Then I hear something. I know exactly what it is and I know Corey’s going to be pissed if I shoot this thing. Then the bull steps out. I see he could possibly be the largest of the bulls taken that week and I decide to shoot. Perfect shot! He only went about 30 yards and it was over. Then the real work begins. I went back to camp and it didn’t go as I would have planned it to go when I shot moose. A lot of stress, frustration and no excitement, but I didn’t care I was still excited. At that point I knew I would be able to handle whatever came my way. If I had to stay 1 more night in the woods … Are you kidding? No problem. I actually wanted 5 more nights. Corey helped Dennis and I come along the moose out of the marsh and to dry land and then him and Laura left. Dennis and I spent the rest of the day working on skinning and cutting up the meat and guess what’s… We got it done! We cut it up, I packed it out and cleaned up the rest of camp and still made it down river by 7pm, record time. Thank you Dennis for all your help! We did it my friend! Thank God I have meat and I look forward to sharing with all my friends and family back home!

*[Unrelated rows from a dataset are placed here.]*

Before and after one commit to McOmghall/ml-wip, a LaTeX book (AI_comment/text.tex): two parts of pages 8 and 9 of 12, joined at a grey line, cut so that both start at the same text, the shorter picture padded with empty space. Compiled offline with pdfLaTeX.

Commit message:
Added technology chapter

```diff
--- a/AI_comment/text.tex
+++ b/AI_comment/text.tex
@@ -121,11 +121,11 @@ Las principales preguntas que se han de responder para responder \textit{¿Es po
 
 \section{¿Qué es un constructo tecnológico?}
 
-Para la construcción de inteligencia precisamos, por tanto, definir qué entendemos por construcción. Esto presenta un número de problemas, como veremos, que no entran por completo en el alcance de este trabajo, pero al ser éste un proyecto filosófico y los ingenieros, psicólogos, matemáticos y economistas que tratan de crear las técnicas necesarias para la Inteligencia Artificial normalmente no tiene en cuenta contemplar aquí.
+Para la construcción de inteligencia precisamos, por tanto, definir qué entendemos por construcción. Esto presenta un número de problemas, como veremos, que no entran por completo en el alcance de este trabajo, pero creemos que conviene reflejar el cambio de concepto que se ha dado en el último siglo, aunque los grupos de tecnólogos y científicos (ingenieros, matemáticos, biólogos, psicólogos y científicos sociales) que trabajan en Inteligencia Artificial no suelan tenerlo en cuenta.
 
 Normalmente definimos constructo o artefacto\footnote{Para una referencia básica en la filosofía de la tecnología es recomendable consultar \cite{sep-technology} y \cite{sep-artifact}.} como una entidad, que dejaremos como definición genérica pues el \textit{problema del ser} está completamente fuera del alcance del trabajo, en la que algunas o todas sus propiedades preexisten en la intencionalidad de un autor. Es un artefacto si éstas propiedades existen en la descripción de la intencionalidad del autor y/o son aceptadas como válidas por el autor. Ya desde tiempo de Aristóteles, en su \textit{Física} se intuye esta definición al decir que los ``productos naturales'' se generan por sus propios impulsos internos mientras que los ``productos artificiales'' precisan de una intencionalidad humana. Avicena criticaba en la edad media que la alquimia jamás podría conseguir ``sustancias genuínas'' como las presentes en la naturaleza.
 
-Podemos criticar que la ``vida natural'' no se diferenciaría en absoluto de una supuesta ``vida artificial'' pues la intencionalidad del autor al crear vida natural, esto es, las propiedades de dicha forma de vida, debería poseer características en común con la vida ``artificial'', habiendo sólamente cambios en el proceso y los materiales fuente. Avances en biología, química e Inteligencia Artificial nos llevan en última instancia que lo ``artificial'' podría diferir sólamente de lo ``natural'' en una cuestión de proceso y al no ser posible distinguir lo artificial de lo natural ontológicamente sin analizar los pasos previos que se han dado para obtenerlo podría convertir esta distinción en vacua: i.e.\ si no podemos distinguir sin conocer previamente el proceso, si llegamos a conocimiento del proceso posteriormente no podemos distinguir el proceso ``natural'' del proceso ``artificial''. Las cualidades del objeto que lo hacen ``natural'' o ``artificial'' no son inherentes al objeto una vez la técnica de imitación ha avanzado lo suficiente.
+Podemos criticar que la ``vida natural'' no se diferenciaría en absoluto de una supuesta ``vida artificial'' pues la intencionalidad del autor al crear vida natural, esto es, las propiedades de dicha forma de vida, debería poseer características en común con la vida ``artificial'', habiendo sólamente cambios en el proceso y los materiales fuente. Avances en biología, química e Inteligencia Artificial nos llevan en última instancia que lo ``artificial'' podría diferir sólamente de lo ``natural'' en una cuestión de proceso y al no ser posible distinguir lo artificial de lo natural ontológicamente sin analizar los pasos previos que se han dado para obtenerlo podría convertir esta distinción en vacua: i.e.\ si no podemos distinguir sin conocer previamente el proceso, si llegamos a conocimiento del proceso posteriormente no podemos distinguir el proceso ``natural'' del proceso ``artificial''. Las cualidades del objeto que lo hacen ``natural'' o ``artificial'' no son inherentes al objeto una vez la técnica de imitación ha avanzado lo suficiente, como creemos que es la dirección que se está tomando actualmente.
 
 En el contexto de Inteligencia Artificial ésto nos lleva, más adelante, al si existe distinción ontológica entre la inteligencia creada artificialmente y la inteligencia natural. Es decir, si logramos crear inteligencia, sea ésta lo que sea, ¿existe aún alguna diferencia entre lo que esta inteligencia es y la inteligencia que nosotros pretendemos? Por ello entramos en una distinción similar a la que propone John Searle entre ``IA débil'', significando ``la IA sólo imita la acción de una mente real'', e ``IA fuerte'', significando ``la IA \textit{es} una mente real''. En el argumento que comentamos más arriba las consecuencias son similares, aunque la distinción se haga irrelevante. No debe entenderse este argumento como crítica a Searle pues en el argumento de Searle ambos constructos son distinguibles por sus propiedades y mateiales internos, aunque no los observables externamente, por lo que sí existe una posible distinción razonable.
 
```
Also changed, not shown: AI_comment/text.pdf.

I’m now in Butte Montana as I finish this post. The meats been cut up, boxed, froze, heads boiled and cleaned and its coming to an end. As I sit here. I know it all came together as it should’ve. My grandfather who’s a WWII vet who stormed Normandy beach in France is on his last breath. He’s literally dying and my biggest fear during my Alaska experience was that something would happen to one of my grandfathers and I couldn’t be there. Here’s a leaf literally holding on as long as he can while to winds and winter season draws near. He fights a good fight, avoiding the final dance as long as possible. Hang in there Gpa. It’s not your time…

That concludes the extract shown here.